THE PROBLEM:
Pull out every line below that holds the word "MajorCategory".

Dataset records:
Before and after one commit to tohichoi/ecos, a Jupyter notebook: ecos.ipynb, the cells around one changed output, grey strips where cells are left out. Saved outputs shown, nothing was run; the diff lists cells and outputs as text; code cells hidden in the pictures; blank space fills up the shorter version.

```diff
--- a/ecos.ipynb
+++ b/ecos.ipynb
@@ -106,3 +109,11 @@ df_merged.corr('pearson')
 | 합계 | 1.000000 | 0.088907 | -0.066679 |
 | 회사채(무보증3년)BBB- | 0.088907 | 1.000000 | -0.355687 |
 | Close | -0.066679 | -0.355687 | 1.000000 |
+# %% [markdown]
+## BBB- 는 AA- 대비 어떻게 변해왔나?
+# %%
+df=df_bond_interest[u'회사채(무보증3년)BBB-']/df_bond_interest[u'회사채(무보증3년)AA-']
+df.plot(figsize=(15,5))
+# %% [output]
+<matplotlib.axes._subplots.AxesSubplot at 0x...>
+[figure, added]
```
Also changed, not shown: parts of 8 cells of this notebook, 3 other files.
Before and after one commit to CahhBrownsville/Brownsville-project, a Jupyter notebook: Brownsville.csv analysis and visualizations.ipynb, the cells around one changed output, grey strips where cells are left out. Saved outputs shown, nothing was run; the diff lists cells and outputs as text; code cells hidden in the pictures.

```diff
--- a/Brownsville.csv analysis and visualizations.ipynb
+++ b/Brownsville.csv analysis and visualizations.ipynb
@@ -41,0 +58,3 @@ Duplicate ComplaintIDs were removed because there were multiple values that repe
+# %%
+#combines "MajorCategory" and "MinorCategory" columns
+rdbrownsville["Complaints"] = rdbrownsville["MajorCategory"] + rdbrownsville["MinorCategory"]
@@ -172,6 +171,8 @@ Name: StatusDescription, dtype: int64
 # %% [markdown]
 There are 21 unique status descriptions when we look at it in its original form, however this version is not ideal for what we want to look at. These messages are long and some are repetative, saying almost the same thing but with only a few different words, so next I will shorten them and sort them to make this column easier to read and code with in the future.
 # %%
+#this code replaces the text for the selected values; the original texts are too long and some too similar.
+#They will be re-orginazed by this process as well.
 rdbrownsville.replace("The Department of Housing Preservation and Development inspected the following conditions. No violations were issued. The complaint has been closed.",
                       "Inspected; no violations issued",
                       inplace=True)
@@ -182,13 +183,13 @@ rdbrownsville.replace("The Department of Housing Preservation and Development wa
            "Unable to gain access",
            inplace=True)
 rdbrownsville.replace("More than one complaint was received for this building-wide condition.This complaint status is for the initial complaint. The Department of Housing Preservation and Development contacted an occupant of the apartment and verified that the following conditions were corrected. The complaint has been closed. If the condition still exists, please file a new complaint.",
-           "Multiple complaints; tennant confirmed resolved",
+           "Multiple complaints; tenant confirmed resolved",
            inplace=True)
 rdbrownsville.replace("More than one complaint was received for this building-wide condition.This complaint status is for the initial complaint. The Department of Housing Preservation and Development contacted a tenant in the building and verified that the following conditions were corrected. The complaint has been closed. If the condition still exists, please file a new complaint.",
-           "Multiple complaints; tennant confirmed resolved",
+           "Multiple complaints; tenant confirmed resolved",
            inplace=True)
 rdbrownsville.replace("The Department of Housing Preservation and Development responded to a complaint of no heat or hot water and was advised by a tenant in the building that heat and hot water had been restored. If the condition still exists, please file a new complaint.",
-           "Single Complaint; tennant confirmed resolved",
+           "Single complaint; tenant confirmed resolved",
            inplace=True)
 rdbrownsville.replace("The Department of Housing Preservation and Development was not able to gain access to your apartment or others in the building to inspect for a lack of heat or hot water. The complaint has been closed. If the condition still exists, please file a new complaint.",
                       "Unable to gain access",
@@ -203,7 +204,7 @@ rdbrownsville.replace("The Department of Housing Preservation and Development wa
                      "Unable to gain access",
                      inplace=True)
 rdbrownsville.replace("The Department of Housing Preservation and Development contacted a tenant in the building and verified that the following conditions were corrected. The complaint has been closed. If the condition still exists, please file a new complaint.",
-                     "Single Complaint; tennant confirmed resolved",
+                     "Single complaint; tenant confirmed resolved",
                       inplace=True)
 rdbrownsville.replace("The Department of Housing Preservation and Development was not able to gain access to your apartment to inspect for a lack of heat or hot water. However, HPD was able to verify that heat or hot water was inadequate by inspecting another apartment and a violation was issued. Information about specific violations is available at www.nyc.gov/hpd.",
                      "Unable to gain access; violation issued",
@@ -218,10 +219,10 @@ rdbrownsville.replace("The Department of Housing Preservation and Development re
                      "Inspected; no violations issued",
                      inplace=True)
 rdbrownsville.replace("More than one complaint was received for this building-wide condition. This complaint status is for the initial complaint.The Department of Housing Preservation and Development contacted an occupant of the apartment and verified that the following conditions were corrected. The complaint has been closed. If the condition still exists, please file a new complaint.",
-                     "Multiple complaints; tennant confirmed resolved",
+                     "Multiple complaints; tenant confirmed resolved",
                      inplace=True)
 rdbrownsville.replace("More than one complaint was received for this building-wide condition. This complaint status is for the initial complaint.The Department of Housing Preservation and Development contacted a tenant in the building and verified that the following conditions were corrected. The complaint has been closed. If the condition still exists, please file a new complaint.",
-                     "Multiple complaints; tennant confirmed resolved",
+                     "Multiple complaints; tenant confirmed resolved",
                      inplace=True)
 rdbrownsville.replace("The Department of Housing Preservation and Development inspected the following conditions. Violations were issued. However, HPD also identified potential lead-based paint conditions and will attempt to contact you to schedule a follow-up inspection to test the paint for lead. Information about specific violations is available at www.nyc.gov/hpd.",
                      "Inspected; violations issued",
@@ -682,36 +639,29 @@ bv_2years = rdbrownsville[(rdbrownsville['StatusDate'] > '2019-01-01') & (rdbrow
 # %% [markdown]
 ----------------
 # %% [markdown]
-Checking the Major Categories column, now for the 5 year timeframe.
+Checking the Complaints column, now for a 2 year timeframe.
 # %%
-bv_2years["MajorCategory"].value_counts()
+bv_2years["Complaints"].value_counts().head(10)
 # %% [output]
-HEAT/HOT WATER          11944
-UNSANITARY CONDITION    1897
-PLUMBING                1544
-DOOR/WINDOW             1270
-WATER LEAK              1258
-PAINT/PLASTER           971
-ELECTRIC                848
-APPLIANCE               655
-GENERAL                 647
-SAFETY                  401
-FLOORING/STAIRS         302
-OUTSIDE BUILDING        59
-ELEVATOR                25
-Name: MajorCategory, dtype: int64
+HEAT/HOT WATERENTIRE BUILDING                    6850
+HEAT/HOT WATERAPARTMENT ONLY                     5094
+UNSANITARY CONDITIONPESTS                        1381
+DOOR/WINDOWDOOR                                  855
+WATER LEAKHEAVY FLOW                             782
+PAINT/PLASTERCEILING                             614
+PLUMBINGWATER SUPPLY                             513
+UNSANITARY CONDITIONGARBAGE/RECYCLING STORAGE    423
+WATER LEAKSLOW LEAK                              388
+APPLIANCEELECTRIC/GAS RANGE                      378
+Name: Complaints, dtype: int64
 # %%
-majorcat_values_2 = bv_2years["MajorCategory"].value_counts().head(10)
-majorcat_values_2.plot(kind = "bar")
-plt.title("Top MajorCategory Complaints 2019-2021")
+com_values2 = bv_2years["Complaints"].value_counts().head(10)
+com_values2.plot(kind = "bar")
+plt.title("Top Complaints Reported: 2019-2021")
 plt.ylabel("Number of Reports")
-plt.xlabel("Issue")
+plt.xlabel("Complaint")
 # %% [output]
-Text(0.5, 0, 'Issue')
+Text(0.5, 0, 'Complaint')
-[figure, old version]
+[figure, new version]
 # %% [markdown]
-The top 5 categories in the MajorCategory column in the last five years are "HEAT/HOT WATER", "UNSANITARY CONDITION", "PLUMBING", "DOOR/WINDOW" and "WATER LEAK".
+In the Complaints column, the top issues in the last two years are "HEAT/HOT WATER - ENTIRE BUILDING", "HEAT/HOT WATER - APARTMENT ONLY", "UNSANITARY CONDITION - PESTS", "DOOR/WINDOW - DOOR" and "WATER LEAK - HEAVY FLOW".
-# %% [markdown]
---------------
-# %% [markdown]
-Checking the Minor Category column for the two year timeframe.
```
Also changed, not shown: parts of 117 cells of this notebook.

ANSWER FOR THIS EXERCISE:
+#combines "MajorCategory" and "MinorCategory" columns
+rdbrownsville["Complaints"] = rdbrownsville["MajorCategory"] + rdbrownsville["MinorCategory"]
-bv_2years["MajorCategory"].value_counts()
-Name: MajorCategory, dtype: int64
-majorcat_values_2 = bv_2years["MajorCategory"].value_counts().head(10)
-plt.title("Top MajorCategory Complaints 2019-2021")
-The top 5 categories in the MajorCategory column in the last five years are "HEAT/HOT WATER", "UNSANITARY CONDITION", "PLUMBING", "DOOR/WINDOW" and "WATER LEAK".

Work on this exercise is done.